WHAT THE TASK ASKS: Every record should be restated exactly, with no images included.

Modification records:
=== Section Start ===

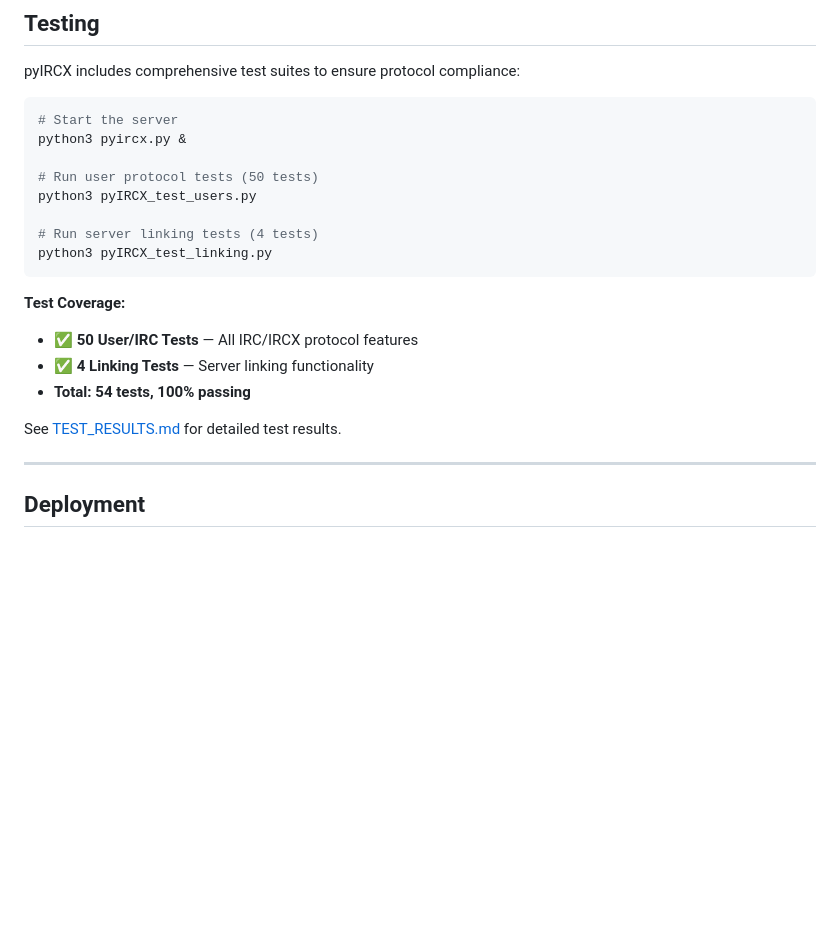
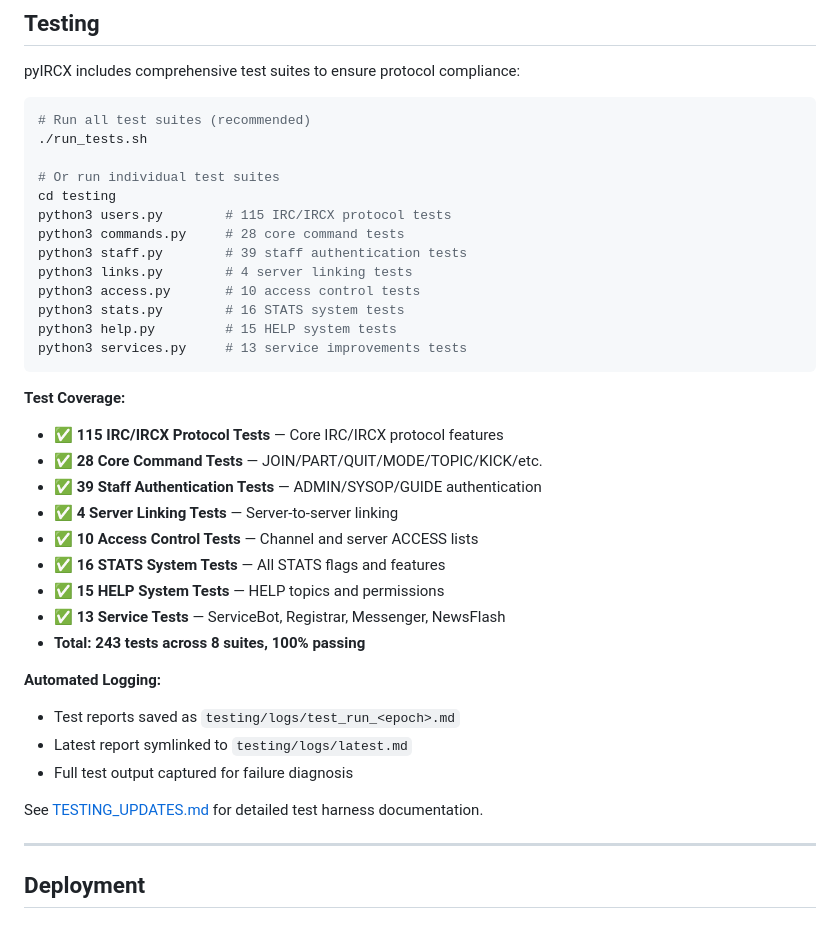
Before and after one commit to AI3I/pyIRCX, a Markdown page: README.md, the part around one of its changes. Drawn GitHub-style; blank space fills up the shorter version.

````diff
--- a/README.md
+++ b/README.md
@@ -556,22 +582,38 @@ For IRCX features, use the IRCX command after connecting:
 pyIRCX includes comprehensive test suites to ensure protocol compliance:
 
 ```bash
-# Start the server
-python3 pyircx.py &
+# Run all test suites (recommended)
+./run_tests.sh
 
-# Run user protocol tests (50 tests)
-python3 pyIRCX_test_users.py
-
-# Run server linking tests (4 tests)
-python3 pyIRCX_test_linking.py
+# Or run individual test suites
+cd testing
+python3 users.py        # 115 IRC/IRCX protocol tests
+python3 commands.py     # 28 core command tests
+python3 staff.py        # 39 staff authentication tests
+python3 links.py        # 4 server linking tests
+python3 access.py       # 10 access control tests
+python3 stats.py        # 16 STATS system tests
+python3 help.py         # 15 HELP system tests
+python3 services.py     # 13 service improvements tests
 ```
 
 **Test Coverage:**
-- ✅ **50 User/IRC Tests** — All IRC/IRCX protocol features
-- ✅ **4 Linking Tests** — Server linking functionality
-- **Total: 54 tests, 100% passing**
+- ✅ **115 IRC/IRCX Protocol Tests** — Core IRC/IRCX protocol features
+- ✅ **28 Core Command Tests** — JOIN/PART/QUIT/MODE/TOPIC/KICK/etc.
+- ✅ **39 Staff Authentication Tests** — ADMIN/SYSOP/GUIDE authentication
+- ✅ **4 Server Linking Tests** — Server-to-server linking
+- ✅ **10 Access Control Tests** — Channel and server ACCESS lists
+- ✅ **16 STATS System Tests** — All STATS flags and features
+- ✅ **15 HELP System Tests** — HELP topics and permissions
+- ✅ **13 Service Tests** — ServiceBot, Registrar, Messenger, NewsFlash
+- **Total: 243 tests across 8 suites, 100% passing**
 
-See [TEST_RESULTS.md](TEST_RESULTS.md) for detailed test results.
+**Automated Logging:**
+- Test reports saved as `testing/logs/test_run_<epoch>.md`
+- Latest report symlinked to `testing/logs/latest.md`
+- Full test output captured for failure diagnosis
+
+See [TESTING_UPDATES.md](TESTING_UPDATES.md) for detailed test harness documentation.
 
 ---
 
````
Also changed, not shown: other parts of README.md (+38 -12 lines).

=== Section End ===

ANSWER TO THE EXERCISE:
Before and after one commit to AI3I/pyIRCX, a Markdown page: README.md, the part around one of its changes. Drawn GitHub-style; blank space fills up the shorter version.

````diff
--- a/README.md
+++ b/README.md
@@ -556,22 +582,38 @@ For IRCX features, use the IRCX command after connecting:
 pyIRCX includes comprehensive test suites to ensure protocol compliance:
 
 ```bash
-# Start the server
-python3 pyircx.py &
+# Run all test suites (recommended)
+./run_tests.sh
 
-# Run user protocol tests (50 tests)
-python3 pyIRCX_test_users.py
-
-# Run server linking tests (4 tests)
-python3 pyIRCX_test_linking.py
+# Or run individual test suites
+cd testing
+python3 users.py        # 115 IRC/IRCX protocol tests
+python3 commands.py     # 28 core command tests
+python3 staff.py        # 39 staff authentication tests
+python3 links.py        # 4 server linking tests
+python3 access.py       # 10 access control tests
+python3 stats.py        # 16 STATS system tests
+python3 help.py         # 15 HELP system tests
+python3 services.py     # 13 service improvements tests
 ```
 
 **Test Coverage:**
-- ✅ **50 User/IRC Tests** — All IRC/IRCX protocol features
-- ✅ **4 Linking Tests** — Server linking functionality
-- **Total: 54 tests, 100% passing**
+- ✅ **115 IRC/IRCX Protocol Tests** — Core IRC/IRCX protocol features
+- ✅ **28 Core Command Tests** — JOIN/PART/QUIT/MODE/TOPIC/KICK/etc.
+- ✅ **39 Staff Authentication Tests** — ADMIN/SYSOP/GUIDE authentication
+- ✅ **4 Server Linking Tests** — Server-to-server linking
+- ✅ **10 Access Control Tests** — Channel and server ACCESS lists
+- ✅ **16 STATS System Tests** — All STATS flags and features
+- ✅ **15 HELP System Tests** — HELP topics and permissions
+- ✅ **13 Service Tests** — ServiceBot, Registrar, Messenger, NewsFlash
+- **Total: 243 tests across 8 suites, 100% passing**
 
-See [TEST_RESULTS.md](TEST_RESULTS.md) for detailed test results.
+**Automated Logging:**
+- Test reports saved as `testing/logs/test_run_<epoch>.md`
+- Latest report symlinked to `testing/logs/latest.md`
+- Full test output captured for failure diagnosis
+
+See [TESTING_UPDATES.md](TESTING_UPDATES.md) for detailed test harness documentation.
 
 ---
 
````
Also changed, not shown: other parts of README.md (+38 -12 lines).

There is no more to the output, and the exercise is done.